* _Exercise_
Tally how many lines in this material contain the word "setOnClickListener", and reply only with the count.
•••
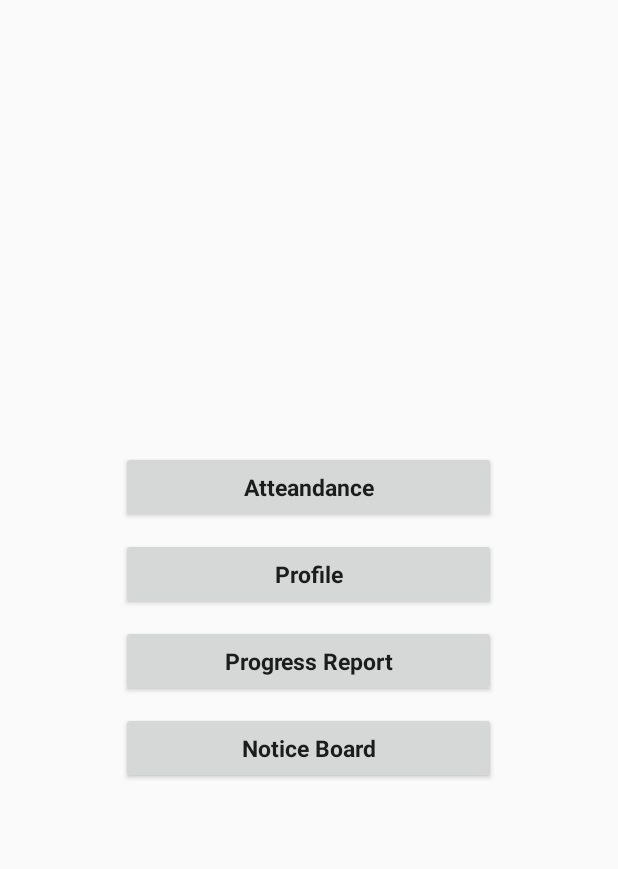
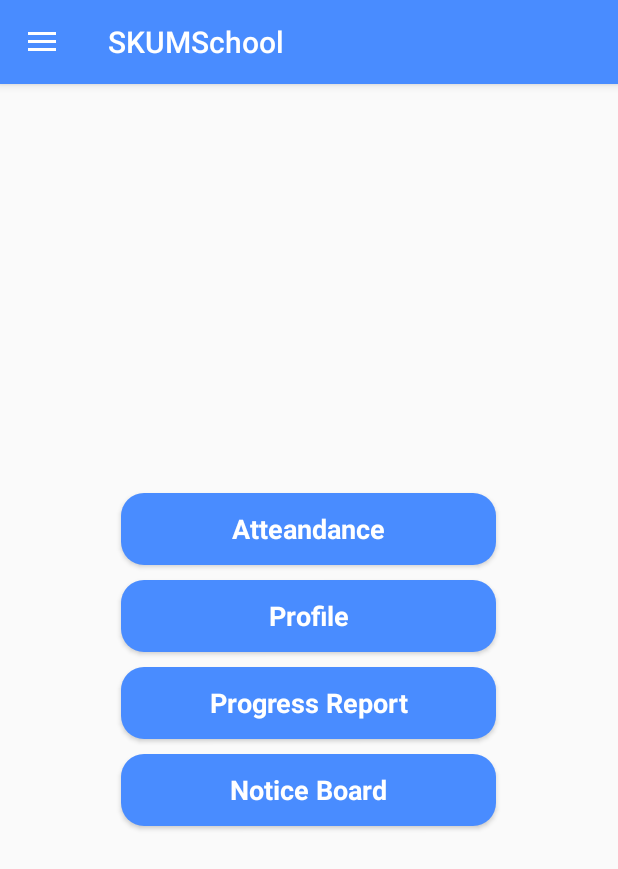
Before and after one commit to AnkitaPatel994/SKUMSchool, an Android app: the StudentDetailActivity screen opened directly, with no data from a screen before it, on a phone screen of 412 x 824 dp. Shown: the top 869 px of the screen. Run offline under Robolectric (Android 15) with nearby library versions, the phone set to English and light mode, and no system bars.

Commit message:
ButtonStyle Change

```diff
--- a/app/src/main/java/com/intelliworkz/skumschool/LoginActivity.java
+++ b/app/src/main/java/com/intelliworkz/skumschool/LoginActivity.java
@@ -106,9 +106,9 @@ public class LoginActivity extends AppCompatActivity {
             public void onClick(View v) {
                 if(txtUsername.getText().toString().equals("admin") && txtPassword.getText().toString().equals("admin"))
                 {
-                    /*Intent i=new Intent(getApplicationContext(),StudentDetailActivity.class);
+                    Intent i=new Intent(getApplicationContext(),StudentDetailActivity.class);
                     startActivity(i);
-                    finish();*/
+                    finish();
                 }
                 else if (!validateUname())
                 {
--- a/app/src/main/java/com/intelliworkz/skumschool/StudentDetailActivity.java
+++ b/app/src/main/java/com/intelliworkz/skumschool/StudentDetailActivity.java
@@ -12,17 +12,18 @@ import android.support.v7.app.AppCompatActivity;
 import android.support.v7.widget.Toolbar;
 import android.view.Menu;
 import android.view.MenuItem;
+import android.widget.Button;
+import android.widget.Toast;
 
 public class StudentDetailActivity extends AppCompatActivity
         implements NavigationView.OnNavigationItemSelectedListener {
-
+    Button btnAttendance,btnProfile,btnNBoard,btnPReport;
     @Override
     protected void onCreate(Bundle savedInstanceState) {
         super.onCreate(savedInstanceState);
         setContentView(R.layout.activity_student_detail);
         Toolbar toolbar = (Toolbar) findViewById(R.id.toolbar);
         setSupportActionBar(toolbar);
-        getSupportActionBar().hide();
 
         DrawerLayout drawer = (DrawerLayout) findViewById(R.id.drawer_layout);
         ActionBarDrawerToggle toggle = new ActionBarDrawerToggle(
@@ -32,6 +33,37 @@ public class StudentDetailActivity extends AppCompatActivity
 
         NavigationView navigationView = (NavigationView) findViewById(R.id.nav_view);
         navigationView.setNavigationItemSelectedListener(this);
+
+        btnAttendance=(Button)findViewById(R.id.btn_attendance);
+        btnProfile=(Button)findViewById(R.id.btn_profile);
+        btnNBoard=(Button)findViewById(R.id.btn_NBoard);
+        btnPReport=(Button)findViewById(R.id.btn_PReport);
+
+        btnAttendance.setOnClickListener(new View.OnClickListener() {
+            @Override
+            public void onClick(View v) {
+                Toast.makeText(getApplicationContext(),"Attendance",Toast.LENGTH_SHORT).show();
+
+            }
+        });
+        btnProfile.setOnClickListener(new View.OnClickListener() {
+            @Override
+            public void onClick(View v) {
+                Toast.makeText(getApplicationContext(),"Profile",Toast.LENGTH_SHORT).show();
+            }
+        });
+        btnNBoard.setOnClickListener(new View.OnClickListener() {
+            @Override
+            public void onClick(View v) {
+                Toast.makeText(getApplicationContext(),"NBoard",Toast.LENGTH_SHORT).show();
+            }
+        });
+        btnPReport.setOnClickListener(new View.OnClickListener() {
+            @Override
+            public void onClick(View v) {
+                Toast.makeText(getApplicationContext(),"PReport",Toast.LENGTH_SHORT).show();
+            }
+        });
     }
 
     @Override
--- a/app/src/main/res/drawable/btnradius.xml
+++ b/app/src/main/res/drawable/btnradius.xml
@@ -6,8 +6,8 @@
             <corners android:radius="15dp" />
             <gradient
                 android:angle="90"
-                android:startColor="@color/colorPrimaryDark"
-                android:endColor="@color/colorPrimaryDark"/>
+                android:startColor="@color/button_focus"
+                android:endColor="@color/button_press"/>
         </shape>
     </item>
 
--- a/app/src/main/res/layout/common_nav_header.xml
+++ b/app/src/main/res/layout/common_nav_header.xml
@@ -16,7 +16,7 @@
     android:layout_width="match_parent"
     android:layout_height="wrap_content"
     android:layout_weight="00"
-    android:paddingTop="50dp"
+    android:paddingTop="60dp"
     android:layout_gravity="center_horizontal"
     android:orientation="horizontal">
 
--- a/app/src/main/res/layout/content_student_detail.xml
+++ b/app/src/main/res/layout/content_student_detail.xml
@@ -15,46 +15,46 @@
     android:gravity="center">
 
     <Button
-        android:id="@+id/button2"
+        android:id="@+id/btn_attendance"
         android:layout_width="250dp"
         android:layout_height="wrap_content"
         android:text="Atteandance"
         android:textAppearance="@style/TextAppearance.AppCompat"
-        android:textSize="15dp"
-        android:layout_gravity="center_horizontal"
-        android:textStyle="bold"/>
+       style="@style/ButtonStyle"
+        android:background="@drawable/button_background"
+        android:layout_gravity="center_horizontal"/>
 
     <Button
-        android:id="@+id/button3"
+        android:id="@+id/btn_profile"
         android:layout_width="250dp"
         android:layout_height="wrap_content"
         android:text="Profile"
         android:textAppearance="@style/TextAppearance.AppCompat"
-        android:textSize="15dp"
-        android:textStyle="bold"
+        style="@style/ButtonStyle"
+        android:background="@drawable/button_background"
         android:layout_marginTop="10dp"
         android:layout_gravity="center_horizontal"/>
 
     <Button
-        android:id="@+id/button4"
+        android:id="@+id/btn_PReport"
         android:layout_width="250dp"
         android:layout_height="wrap_content"
         android:text="Progress Report"
-        android:textSize="15dp"
-        android:textStyle="bold"
+        style="@style/ButtonStyle"
         android:layout_gravity="center_horizontal"
         android:layout_marginTop="10dp"
+        android:background="@drawable/button_background"
         android:textAppearance="@style/TextAppearance.AppCompat" />
 
     <Button
-        android:id="@+id/button5"
+        android:id="@+id/btn_NBoard"
         android:layout_width="250dp"
         android:layout_height="wrap_content"
         android:text="Notice Board"
-        android:textSize="15dp"
-        android:textStyle="bold"
+        style="@style/ButtonStyle"
         android:layout_gravity="center_horizontal"
         android:layout_marginTop="10dp"
+        android:background="@drawable/button_background"
         android:textAppearance="@style/TextAppearance.AppCompat" />
 </LinearLayout>
 
--- a/app/src/main/res/menu/common_drawer.xml
+++ b/app/src/main/res/menu/common_drawer.xml
@@ -5,7 +5,7 @@
         <item
             android:id="@+id/nav_attendence"
             android:icon="@drawable/ic_menu_camera"
-            android:title="Attendence" />
+            android:title="Attendence"/>
         <item
             android:id="@+id/nav_profile"
             android:icon="@drawable/ic_menu_gallery"
--- a/app/src/main/res/values/colors.xml
+++ b/app/src/main/res/values/colors.xml
@@ -5,6 +5,8 @@
     <color name="colorPrimaryLight">#87bcff</color>
     <color name="colorAccent">#498cff</color>
     <color name="gray">#969696</color>
+    <color name="button_press">#377aef</color>
+    <color name="button_focus">#377aef</color>
     <color name="colorWhite">#ffffff</color>
     <color name="colorBlack">#000000</color>
     <color name="sw_color">#bababa</color>
```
•••
* _Exercise response_
4